Web document revisions
----------
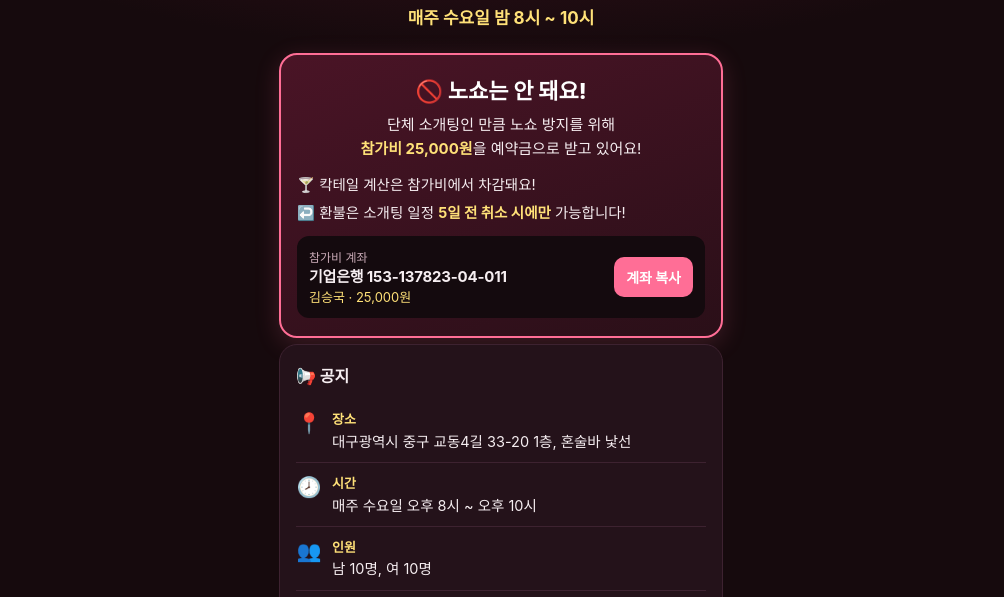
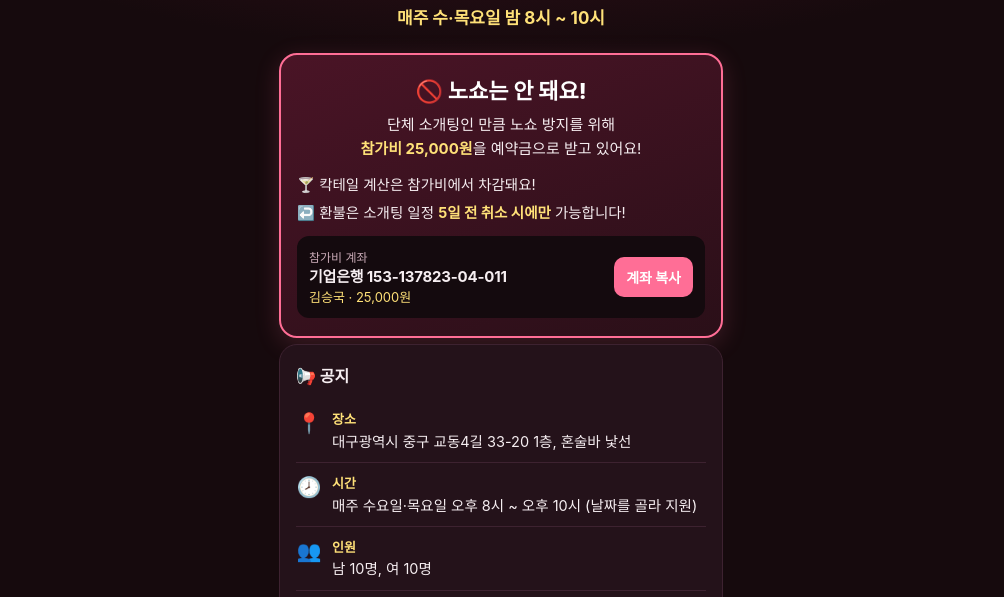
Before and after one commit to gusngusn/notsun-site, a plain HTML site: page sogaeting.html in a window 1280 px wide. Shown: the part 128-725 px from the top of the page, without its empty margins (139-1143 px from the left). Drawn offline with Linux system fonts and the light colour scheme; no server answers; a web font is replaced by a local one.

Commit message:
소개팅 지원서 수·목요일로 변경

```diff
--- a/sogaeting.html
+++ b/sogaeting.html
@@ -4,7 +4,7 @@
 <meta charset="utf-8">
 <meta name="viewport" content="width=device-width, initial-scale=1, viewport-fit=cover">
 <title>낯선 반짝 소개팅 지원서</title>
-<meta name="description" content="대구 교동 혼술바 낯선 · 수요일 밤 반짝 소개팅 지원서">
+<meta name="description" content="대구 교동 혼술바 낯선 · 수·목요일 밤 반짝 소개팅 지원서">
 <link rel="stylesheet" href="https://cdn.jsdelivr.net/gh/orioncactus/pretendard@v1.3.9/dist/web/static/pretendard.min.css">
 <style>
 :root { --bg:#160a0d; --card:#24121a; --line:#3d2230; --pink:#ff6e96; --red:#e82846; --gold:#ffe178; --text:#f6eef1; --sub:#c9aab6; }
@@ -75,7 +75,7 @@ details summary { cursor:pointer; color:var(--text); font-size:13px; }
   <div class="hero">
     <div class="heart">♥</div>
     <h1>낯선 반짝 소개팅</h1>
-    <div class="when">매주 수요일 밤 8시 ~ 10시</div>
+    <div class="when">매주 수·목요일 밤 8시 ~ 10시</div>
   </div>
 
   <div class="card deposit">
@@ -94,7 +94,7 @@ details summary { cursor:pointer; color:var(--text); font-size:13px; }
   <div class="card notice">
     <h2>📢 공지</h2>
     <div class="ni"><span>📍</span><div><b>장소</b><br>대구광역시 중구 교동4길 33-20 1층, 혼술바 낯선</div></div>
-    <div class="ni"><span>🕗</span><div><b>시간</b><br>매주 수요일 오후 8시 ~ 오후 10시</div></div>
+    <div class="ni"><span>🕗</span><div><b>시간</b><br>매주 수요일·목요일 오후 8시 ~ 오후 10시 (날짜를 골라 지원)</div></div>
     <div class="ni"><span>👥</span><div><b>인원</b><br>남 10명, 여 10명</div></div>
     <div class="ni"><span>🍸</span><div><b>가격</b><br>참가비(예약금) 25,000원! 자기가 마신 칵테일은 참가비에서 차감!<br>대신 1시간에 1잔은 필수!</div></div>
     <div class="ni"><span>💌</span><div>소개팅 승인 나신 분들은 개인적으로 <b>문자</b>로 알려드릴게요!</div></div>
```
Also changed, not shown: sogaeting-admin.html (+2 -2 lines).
----------
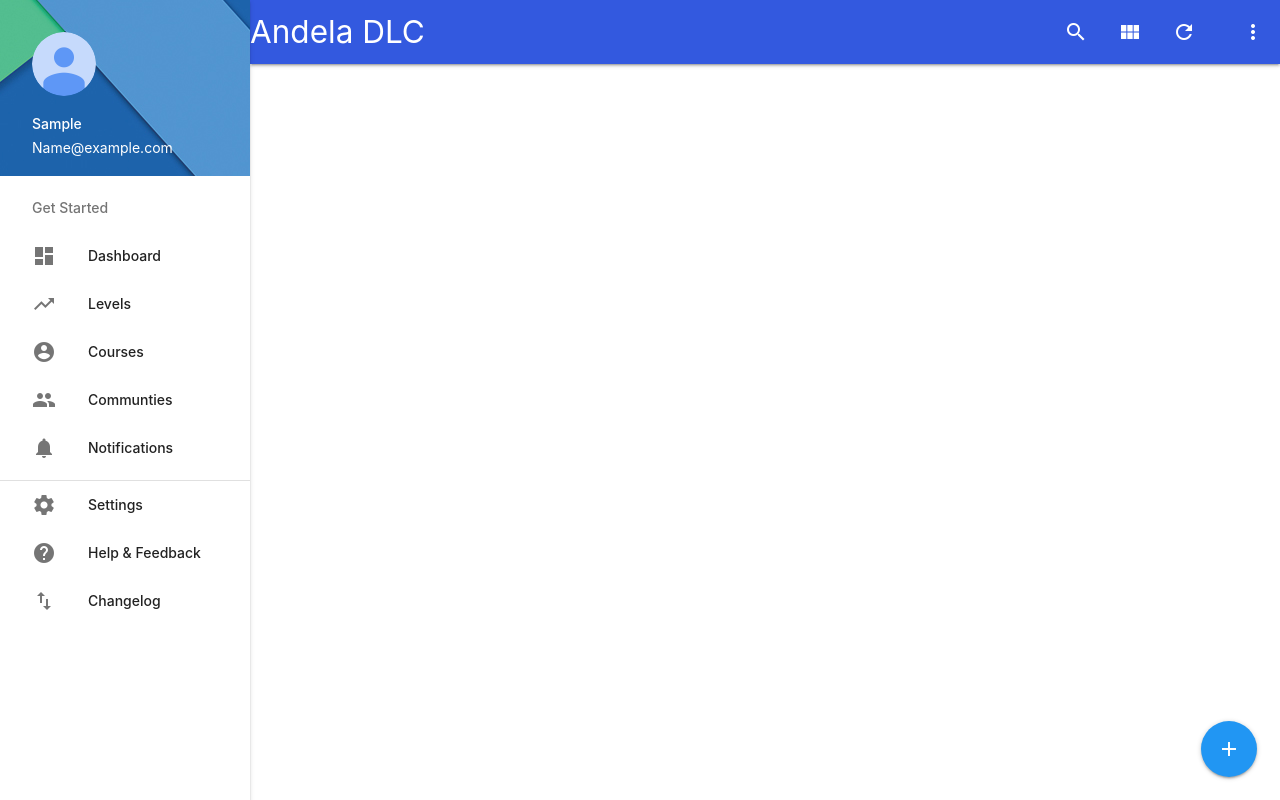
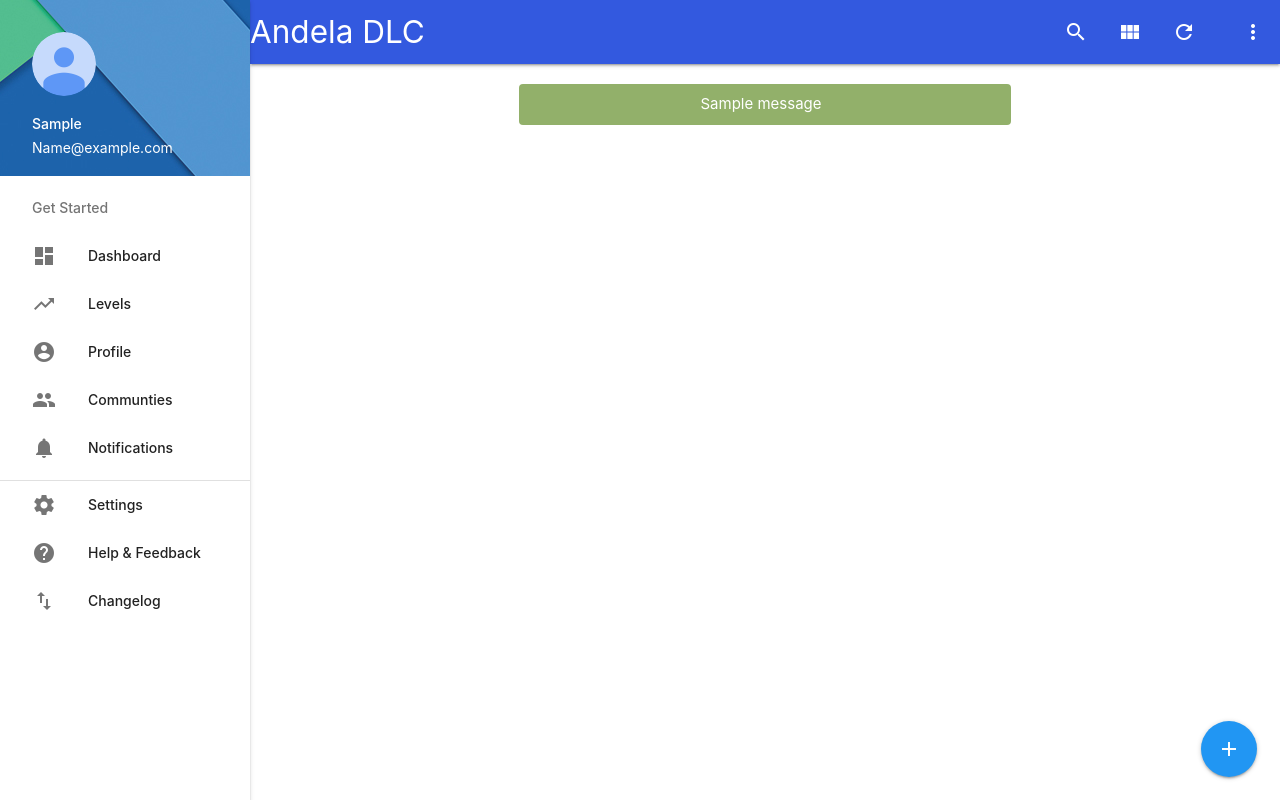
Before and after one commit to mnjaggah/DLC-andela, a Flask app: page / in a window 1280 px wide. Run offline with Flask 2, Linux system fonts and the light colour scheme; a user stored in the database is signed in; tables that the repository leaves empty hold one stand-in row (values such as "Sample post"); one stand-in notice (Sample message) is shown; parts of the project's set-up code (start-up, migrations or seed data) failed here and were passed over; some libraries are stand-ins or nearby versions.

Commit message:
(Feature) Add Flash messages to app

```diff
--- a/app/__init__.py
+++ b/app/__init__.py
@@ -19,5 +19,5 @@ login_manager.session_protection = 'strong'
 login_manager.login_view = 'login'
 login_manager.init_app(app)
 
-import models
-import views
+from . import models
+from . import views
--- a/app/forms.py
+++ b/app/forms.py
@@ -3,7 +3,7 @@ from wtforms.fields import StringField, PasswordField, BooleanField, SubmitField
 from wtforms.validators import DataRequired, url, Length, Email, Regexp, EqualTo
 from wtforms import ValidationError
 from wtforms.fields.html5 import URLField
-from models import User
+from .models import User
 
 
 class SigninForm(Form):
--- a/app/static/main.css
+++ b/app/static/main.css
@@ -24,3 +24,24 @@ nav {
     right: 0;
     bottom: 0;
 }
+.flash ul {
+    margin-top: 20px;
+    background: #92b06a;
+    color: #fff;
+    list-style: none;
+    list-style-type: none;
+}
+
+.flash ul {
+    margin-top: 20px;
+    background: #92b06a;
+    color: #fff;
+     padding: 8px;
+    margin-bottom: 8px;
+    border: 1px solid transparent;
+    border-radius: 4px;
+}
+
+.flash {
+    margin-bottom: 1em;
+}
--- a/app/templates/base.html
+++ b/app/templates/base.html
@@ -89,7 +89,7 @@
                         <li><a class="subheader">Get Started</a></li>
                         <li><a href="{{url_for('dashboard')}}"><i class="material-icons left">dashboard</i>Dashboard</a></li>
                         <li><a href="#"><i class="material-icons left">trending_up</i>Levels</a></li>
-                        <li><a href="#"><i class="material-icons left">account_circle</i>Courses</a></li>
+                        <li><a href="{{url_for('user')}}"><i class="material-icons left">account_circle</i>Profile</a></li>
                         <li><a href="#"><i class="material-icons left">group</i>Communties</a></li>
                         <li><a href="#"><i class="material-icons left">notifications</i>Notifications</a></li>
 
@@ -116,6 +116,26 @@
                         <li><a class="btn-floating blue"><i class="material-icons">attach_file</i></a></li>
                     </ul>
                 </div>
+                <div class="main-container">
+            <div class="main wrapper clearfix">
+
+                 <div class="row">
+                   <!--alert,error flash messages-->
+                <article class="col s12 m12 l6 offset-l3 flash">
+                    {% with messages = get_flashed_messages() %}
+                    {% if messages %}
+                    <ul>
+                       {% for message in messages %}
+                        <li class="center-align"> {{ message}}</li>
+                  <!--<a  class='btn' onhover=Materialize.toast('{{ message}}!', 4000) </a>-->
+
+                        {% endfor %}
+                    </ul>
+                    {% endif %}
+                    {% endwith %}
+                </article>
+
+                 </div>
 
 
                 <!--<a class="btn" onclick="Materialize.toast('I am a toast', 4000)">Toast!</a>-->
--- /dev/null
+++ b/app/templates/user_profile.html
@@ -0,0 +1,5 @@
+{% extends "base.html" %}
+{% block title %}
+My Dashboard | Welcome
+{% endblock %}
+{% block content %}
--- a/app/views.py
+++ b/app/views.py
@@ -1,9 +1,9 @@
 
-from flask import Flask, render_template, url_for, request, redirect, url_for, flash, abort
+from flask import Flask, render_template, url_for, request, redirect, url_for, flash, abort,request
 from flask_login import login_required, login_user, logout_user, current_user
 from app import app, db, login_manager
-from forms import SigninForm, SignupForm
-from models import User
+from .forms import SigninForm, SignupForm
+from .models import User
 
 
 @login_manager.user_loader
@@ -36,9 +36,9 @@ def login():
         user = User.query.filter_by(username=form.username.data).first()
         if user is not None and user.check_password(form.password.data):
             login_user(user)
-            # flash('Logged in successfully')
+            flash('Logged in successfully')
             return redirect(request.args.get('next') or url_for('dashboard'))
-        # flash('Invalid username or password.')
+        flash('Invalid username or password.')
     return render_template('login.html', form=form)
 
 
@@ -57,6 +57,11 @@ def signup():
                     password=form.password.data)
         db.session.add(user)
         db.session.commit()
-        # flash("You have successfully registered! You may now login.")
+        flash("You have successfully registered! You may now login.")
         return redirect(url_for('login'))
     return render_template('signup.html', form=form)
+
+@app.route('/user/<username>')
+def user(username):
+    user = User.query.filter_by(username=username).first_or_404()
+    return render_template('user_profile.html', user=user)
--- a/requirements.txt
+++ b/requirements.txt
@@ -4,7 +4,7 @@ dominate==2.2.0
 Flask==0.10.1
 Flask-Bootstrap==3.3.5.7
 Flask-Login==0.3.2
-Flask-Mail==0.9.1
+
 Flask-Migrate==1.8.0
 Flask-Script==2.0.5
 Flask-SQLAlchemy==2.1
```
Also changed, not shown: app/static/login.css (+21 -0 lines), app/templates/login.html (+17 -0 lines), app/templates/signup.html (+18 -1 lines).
----------
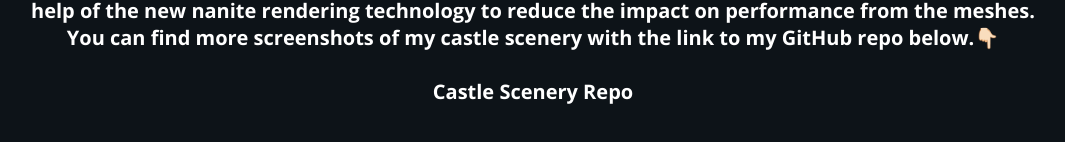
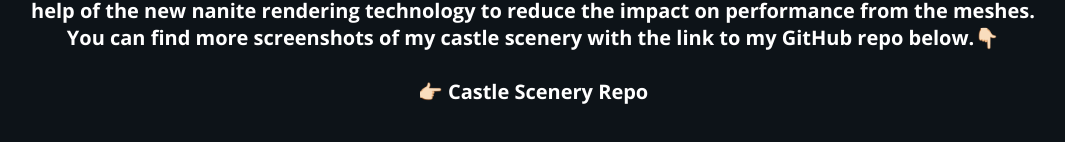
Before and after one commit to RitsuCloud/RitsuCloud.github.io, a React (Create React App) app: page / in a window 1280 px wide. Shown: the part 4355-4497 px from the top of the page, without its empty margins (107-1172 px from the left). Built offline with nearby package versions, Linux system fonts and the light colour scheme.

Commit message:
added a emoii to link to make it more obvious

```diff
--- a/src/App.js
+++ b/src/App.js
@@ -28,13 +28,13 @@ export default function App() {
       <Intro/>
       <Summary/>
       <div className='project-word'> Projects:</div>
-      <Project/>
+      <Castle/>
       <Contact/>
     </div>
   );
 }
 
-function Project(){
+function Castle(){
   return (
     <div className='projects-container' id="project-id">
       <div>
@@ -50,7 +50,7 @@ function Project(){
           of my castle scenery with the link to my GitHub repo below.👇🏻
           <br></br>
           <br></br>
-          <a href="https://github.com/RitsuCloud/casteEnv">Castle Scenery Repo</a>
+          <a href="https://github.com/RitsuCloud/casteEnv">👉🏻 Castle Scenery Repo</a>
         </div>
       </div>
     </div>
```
----------
Activity — Your answer should be only a number: how many lines in the records hold the word "meta".

Response — 4